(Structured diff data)
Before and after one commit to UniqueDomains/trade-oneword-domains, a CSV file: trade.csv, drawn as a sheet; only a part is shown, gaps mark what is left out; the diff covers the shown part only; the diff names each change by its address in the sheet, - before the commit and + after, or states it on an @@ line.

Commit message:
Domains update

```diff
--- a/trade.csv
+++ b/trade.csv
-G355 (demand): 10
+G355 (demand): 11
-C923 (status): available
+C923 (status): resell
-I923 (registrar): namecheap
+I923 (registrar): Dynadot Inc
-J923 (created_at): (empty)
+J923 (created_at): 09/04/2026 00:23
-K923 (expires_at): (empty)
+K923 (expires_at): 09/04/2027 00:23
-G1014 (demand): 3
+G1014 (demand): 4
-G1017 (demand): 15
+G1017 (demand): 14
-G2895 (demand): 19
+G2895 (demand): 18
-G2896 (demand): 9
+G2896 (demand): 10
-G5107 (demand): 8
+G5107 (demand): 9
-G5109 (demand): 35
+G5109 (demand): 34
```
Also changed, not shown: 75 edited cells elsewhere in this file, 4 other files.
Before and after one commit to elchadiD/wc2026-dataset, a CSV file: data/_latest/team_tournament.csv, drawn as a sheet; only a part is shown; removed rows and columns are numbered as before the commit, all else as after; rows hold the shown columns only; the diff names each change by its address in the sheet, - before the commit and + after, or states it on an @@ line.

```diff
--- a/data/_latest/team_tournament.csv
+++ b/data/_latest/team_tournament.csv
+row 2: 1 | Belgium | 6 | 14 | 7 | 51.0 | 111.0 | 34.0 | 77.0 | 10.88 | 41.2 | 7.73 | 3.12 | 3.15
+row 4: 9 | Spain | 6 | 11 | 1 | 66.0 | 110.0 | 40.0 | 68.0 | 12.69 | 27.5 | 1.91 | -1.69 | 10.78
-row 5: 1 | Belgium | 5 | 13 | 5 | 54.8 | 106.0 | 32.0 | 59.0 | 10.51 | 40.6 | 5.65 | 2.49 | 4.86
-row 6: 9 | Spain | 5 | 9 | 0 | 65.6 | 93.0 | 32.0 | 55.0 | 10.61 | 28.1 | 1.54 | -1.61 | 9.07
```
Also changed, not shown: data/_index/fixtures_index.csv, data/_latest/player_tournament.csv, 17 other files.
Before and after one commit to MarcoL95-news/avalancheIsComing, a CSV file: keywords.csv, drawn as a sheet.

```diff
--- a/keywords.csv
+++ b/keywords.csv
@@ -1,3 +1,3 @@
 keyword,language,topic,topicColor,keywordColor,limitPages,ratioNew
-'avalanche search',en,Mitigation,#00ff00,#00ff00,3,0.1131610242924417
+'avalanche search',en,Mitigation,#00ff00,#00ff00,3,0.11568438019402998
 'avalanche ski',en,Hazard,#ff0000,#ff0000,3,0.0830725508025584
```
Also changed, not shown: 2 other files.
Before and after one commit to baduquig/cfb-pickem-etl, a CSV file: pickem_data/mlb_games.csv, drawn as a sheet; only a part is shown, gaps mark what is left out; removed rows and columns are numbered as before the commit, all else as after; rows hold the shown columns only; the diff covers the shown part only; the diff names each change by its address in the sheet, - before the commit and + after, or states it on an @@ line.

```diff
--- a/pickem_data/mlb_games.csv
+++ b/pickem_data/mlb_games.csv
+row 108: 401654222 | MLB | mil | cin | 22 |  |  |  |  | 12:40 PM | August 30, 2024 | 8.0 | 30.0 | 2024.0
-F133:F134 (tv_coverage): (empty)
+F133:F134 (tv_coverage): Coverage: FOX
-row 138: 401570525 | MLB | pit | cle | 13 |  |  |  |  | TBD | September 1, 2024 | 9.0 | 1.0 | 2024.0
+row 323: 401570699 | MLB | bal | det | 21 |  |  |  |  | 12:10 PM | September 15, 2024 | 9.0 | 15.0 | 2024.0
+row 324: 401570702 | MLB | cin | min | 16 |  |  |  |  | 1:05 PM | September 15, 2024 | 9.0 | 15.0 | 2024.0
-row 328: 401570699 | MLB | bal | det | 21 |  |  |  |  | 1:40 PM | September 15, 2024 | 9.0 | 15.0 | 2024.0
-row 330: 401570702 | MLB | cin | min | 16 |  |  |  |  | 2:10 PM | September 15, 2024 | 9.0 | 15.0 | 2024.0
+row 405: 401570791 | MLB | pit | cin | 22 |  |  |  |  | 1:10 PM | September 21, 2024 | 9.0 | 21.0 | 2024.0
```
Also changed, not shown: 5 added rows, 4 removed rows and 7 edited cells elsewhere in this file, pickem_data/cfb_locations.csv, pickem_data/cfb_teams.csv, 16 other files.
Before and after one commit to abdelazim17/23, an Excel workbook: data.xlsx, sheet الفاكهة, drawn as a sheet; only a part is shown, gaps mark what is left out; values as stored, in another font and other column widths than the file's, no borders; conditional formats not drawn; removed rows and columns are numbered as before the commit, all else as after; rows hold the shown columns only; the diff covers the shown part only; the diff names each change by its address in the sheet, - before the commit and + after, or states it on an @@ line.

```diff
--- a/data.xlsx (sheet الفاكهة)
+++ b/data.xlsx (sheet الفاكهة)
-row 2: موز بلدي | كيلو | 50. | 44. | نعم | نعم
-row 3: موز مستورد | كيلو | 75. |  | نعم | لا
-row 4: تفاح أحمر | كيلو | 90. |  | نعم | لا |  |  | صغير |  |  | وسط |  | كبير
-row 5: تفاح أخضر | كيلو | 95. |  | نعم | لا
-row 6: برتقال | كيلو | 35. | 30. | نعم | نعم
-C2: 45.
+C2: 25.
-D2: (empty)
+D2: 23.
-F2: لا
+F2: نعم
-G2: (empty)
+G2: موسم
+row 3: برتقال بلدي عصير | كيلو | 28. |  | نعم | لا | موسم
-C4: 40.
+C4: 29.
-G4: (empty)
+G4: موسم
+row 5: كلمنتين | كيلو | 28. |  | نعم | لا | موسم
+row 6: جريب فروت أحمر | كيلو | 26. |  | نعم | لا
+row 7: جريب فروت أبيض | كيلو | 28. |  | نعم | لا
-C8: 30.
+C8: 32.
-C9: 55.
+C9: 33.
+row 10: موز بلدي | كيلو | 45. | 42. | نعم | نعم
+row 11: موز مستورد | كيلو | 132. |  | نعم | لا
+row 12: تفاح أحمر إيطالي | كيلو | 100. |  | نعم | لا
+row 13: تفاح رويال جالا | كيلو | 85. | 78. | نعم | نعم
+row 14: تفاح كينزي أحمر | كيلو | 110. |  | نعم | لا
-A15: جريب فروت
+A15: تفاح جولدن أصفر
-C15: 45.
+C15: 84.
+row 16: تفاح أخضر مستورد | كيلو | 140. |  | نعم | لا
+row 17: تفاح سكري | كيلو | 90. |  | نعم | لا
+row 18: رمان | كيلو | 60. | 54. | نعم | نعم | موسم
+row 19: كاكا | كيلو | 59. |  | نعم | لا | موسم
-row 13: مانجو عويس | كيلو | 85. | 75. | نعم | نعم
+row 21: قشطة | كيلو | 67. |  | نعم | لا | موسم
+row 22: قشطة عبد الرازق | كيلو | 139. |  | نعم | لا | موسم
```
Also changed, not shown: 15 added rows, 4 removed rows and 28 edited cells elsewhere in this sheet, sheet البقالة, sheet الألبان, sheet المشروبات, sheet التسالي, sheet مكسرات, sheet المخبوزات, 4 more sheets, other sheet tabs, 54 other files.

- EXERCISE
From the first line to the last, retype the data exactly.

- EXERCISE SOLUTION
Before and after one commit to UniqueDomains/trade-oneword-domains, a CSV file: trade.csv, drawn as a sheet; only a part is shown, gaps mark what is left out; the diff covers the shown part only; the diff names each change by its address in the sheet, - before the commit and + after, or states it on an @@ line.

Commit message:
Domains update

```diff
--- a/trade.csv
+++ b/trade.csv
-G355 (demand): 10
+G355 (demand): 11
-C923 (status): available
+C923 (status): resell
-I923 (registrar): namecheap
+I923 (registrar): Dynadot Inc
-J923 (created_at): (empty)
+J923 (created_at): 09/04/2026 00:23
-K923 (expires_at): (empty)
+K923 (expires_at): 09/04/2027 00:23
-G1014 (demand): 3
+G1014 (demand): 4
-G1017 (demand): 15
+G1017 (demand): 14
-G2895 (demand): 19
+G2895 (demand): 18
-G2896 (demand): 9
+G2896 (demand): 10
-G5107 (demand): 8
+G5107 (demand): 9
-G5109 (demand): 35
+G5109 (demand): 34
```
Also changed, not shown: 75 edited cells elsewhere in this file, 4 other files.
Before and after one commit to elchadiD/wc2026-dataset, a CSV file: data/_latest/team_tournament.csv, drawn as a sheet; only a part is shown; removed rows and columns are numbered as before the commit, all else as after; rows hold the shown columns only; the diff names each change by its address in the sheet, - before the commit and + after, or states it on an @@ line.

```diff
--- a/data/_latest/team_tournament.csv
+++ b/data/_latest/team_tournament.csv
+row 2: 1 | Belgium | 6 | 14 | 7 | 51.0 | 111.0 | 34.0 | 77.0 | 10.88 | 41.2 | 7.73 | 3.12 | 3.15
+row 4: 9 | Spain | 6 | 11 | 1 | 66.0 | 110.0 | 40.0 | 68.0 | 12.69 | 27.5 | 1.91 | -1.69 | 10.78
-row 5: 1 | Belgium | 5 | 13 | 5 | 54.8 | 106.0 | 32.0 | 59.0 | 10.51 | 40.6 | 5.65 | 2.49 | 4.86
-row 6: 9 | Spain | 5 | 9 | 0 | 65.6 | 93.0 | 32.0 | 55.0 | 10.61 | 28.1 | 1.54 | -1.61 | 9.07
```
Also changed, not shown: data/_index/fixtures_index.csv, data/_latest/player_tournament.csv, 17 other files.
Before and after one commit to MarcoL95-news/avalancheIsComing, a CSV file: keywords.csv, drawn as a sheet.

```diff
--- a/keywords.csv
+++ b/keywords.csv
@@ -1,3 +1,3 @@
 keyword,language,topic,topicColor,keywordColor,limitPages,ratioNew
-'avalanche search',en,Mitigation,#00ff00,#00ff00,3,0.1131610242924417
+'avalanche search',en,Mitigation,#00ff00,#00ff00,3,0.11568438019402998
 'avalanche ski',en,Hazard,#ff0000,#ff0000,3,0.0830725508025584
```
Also changed, not shown: 2 other files.
Before and after one commit to baduquig/cfb-pickem-etl, a CSV file: pickem_data/mlb_games.csv, drawn as a sheet; only a part is shown, gaps mark what is left out; removed rows and columns are numbered as before the commit, all else as after; rows hold the shown columns only; the diff covers the shown part only; the diff names each change by its address in the sheet, - before the commit and + after, or states it on an @@ line.

```diff
--- a/pickem_data/mlb_games.csv
+++ b/pickem_data/mlb_games.csv
+row 108: 401654222 | MLB | mil | cin | 22 |  |  |  |  | 12:40 PM | August 30, 2024 | 8.0 | 30.0 | 2024.0
-F133:F134 (tv_coverage): (empty)
+F133:F134 (tv_coverage): Coverage: FOX
-row 138: 401570525 | MLB | pit | cle | 13 |  |  |  |  | TBD | September 1, 2024 | 9.0 | 1.0 | 2024.0
+row 323: 401570699 | MLB | bal | det | 21 |  |  |  |  | 12:10 PM | September 15, 2024 | 9.0 | 15.0 | 2024.0
+row 324: 401570702 | MLB | cin | min | 16 |  |  |  |  | 1:05 PM | September 15, 2024 | 9.0 | 15.0 | 2024.0
-row 328: 401570699 | MLB | bal | det | 21 |  |  |  |  | 1:40 PM | September 15, 2024 | 9.0 | 15.0 | 2024.0
-row 330: 401570702 | MLB | cin | min | 16 |  |  |  |  | 2:10 PM | September 15, 2024 | 9.0 | 15.0 | 2024.0
+row 405: 401570791 | MLB | pit | cin | 22 |  |  |  |  | 1:10 PM | September 21, 2024 | 9.0 | 21.0 | 2024.0
```
Also changed, not shown: 5 added rows, 4 removed rows and 7 edited cells elsewhere in this file, pickem_data/cfb_locations.csv, pickem_data/cfb_teams.csv, 16 other files.
Before and after one commit to abdelazim17/23, an Excel workbook: data.xlsx, sheet الفاكهة, drawn as a sheet; only a part is shown, gaps mark what is left out; values as stored, in another font and other column widths than the file's, no borders; conditional formats not drawn; removed rows and columns are numbered as before the commit, all else as after; rows hold the shown columns only; the diff covers the shown part only; the diff names each change by its address in the sheet, - before the commit and + after, or states it on an @@ line.

```diff
--- a/data.xlsx (sheet الفاكهة)
+++ b/data.xlsx (sheet الفاكهة)
-row 2: موز بلدي | كيلو | 50. | 44. | نعم | نعم
-row 3: موز مستورد | كيلو | 75. |  | نعم | لا
-row 4: تفاح أحمر | كيلو | 90. |  | نعم | لا |  |  | صغير |  |  | وسط |  | كبير
-row 5: تفاح أخضر | كيلو | 95. |  | نعم | لا
-row 6: برتقال | كيلو | 35. | 30. | نعم | نعم
-C2: 45.
+C2: 25.
-D2: (empty)
+D2: 23.
-F2: لا
+F2: نعم
-G2: (empty)
+G2: موسم
+row 3: برتقال بلدي عصير | كيلو | 28. |  | نعم | لا | موسم
-C4: 40.
+C4: 29.
-G4: (empty)
+G4: موسم
+row 5: كلمنتين | كيلو | 28. |  | نعم | لا | موسم
+row 6: جريب فروت أحمر | كيلو | 26. |  | نعم | لا
+row 7: جريب فروت أبيض | كيلو | 28. |  | نعم | لا
-C8: 30.
+C8: 32.
-C9: 55.
+C9: 33.
+row 10: موز بلدي | كيلو | 45. | 42. | نعم | نعم
+row 11: موز مستورد | كيلو | 132. |  | نعم | لا
+row 12: تفاح أحمر إيطالي | كيلو | 100. |  | نعم | لا
+row 13: تفاح رويال جالا | كيلو | 85. | 78. | نعم | نعم
+row 14: تفاح كينزي أحمر | كيلو | 110. |  | نعم | لا
-A15: جريب فروت
+A15: تفاح جولدن أصفر
-C15: 45.
+C15: 84.
+row 16: تفاح أخضر مستورد | كيلو | 140. |  | نعم | لا
+row 17: تفاح سكري | كيلو | 90. |  | نعم | لا
+row 18: رمان | كيلو | 60. | 54. | نعم | نعم | موسم
+row 19: كاكا | كيلو | 59. |  | نعم | لا | موسم
-row 13: مانجو عويس | كيلو | 85. | 75. | نعم | نعم
+row 21: قشطة | كيلو | 67. |  | نعم | لا | موسم
+row 22: قشطة عبد الرازق | كيلو | 139. |  | نعم | لا | موسم
```
Also changed, not shown: 15 added rows, 4 removed rows and 28 edited cells elsewhere in this sheet, sheet البقالة, sheet الألبان, sheet المشروبات, sheet التسالي, sheet مكسرات, sheet المخبوزات, 4 more sheets, other sheet tabs, 54 other files.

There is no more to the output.